** EXTRACTED RECORDS follows **

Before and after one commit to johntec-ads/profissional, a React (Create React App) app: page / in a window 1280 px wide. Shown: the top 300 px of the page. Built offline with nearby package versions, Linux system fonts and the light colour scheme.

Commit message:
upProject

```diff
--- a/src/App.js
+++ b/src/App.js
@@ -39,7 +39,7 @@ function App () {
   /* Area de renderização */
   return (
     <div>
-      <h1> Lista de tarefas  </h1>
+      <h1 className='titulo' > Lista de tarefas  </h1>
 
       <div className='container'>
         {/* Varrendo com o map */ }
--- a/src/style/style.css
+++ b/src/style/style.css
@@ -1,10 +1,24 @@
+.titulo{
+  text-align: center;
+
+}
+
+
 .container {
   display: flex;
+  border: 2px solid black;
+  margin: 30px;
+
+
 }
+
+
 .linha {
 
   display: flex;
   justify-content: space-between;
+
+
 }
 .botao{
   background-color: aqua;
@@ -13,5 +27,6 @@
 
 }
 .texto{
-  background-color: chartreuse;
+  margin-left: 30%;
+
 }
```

** End of EXTRACTED RECORDS **

EXERCISE => All the data above should be restated in full, exactly.

EXERCISE ANSWER =>
Before and after one commit to johntec-ads/profissional, a React (Create React App) app: page / in a window 1280 px wide. Shown: the top 300 px of the page. Built offline with nearby package versions, Linux system fonts and the light colour scheme.

Commit message:
upProject

```diff
--- a/src/App.js
+++ b/src/App.js
@@ -39,7 +39,7 @@ function App () {
   /* Area de renderização */
   return (
     <div>
-      <h1> Lista de tarefas  </h1>
+      <h1 className='titulo' > Lista de tarefas  </h1>
 
       <div className='container'>
         {/* Varrendo com o map */ }
--- a/src/style/style.css
+++ b/src/style/style.css
@@ -1,10 +1,24 @@
+.titulo{
+  text-align: center;
+
+}
+
+
 .container {
   display: flex;
+  border: 2px solid black;
+  margin: 30px;
+
+
 }
+
+
 .linha {
 
   display: flex;
   justify-content: space-between;
+
+
 }
 .botao{
   background-color: aqua;
@@ -13,5 +27,6 @@
 
 }
 .texto{
-  background-color: chartreuse;
+  margin-left: 30%;
+
 }
```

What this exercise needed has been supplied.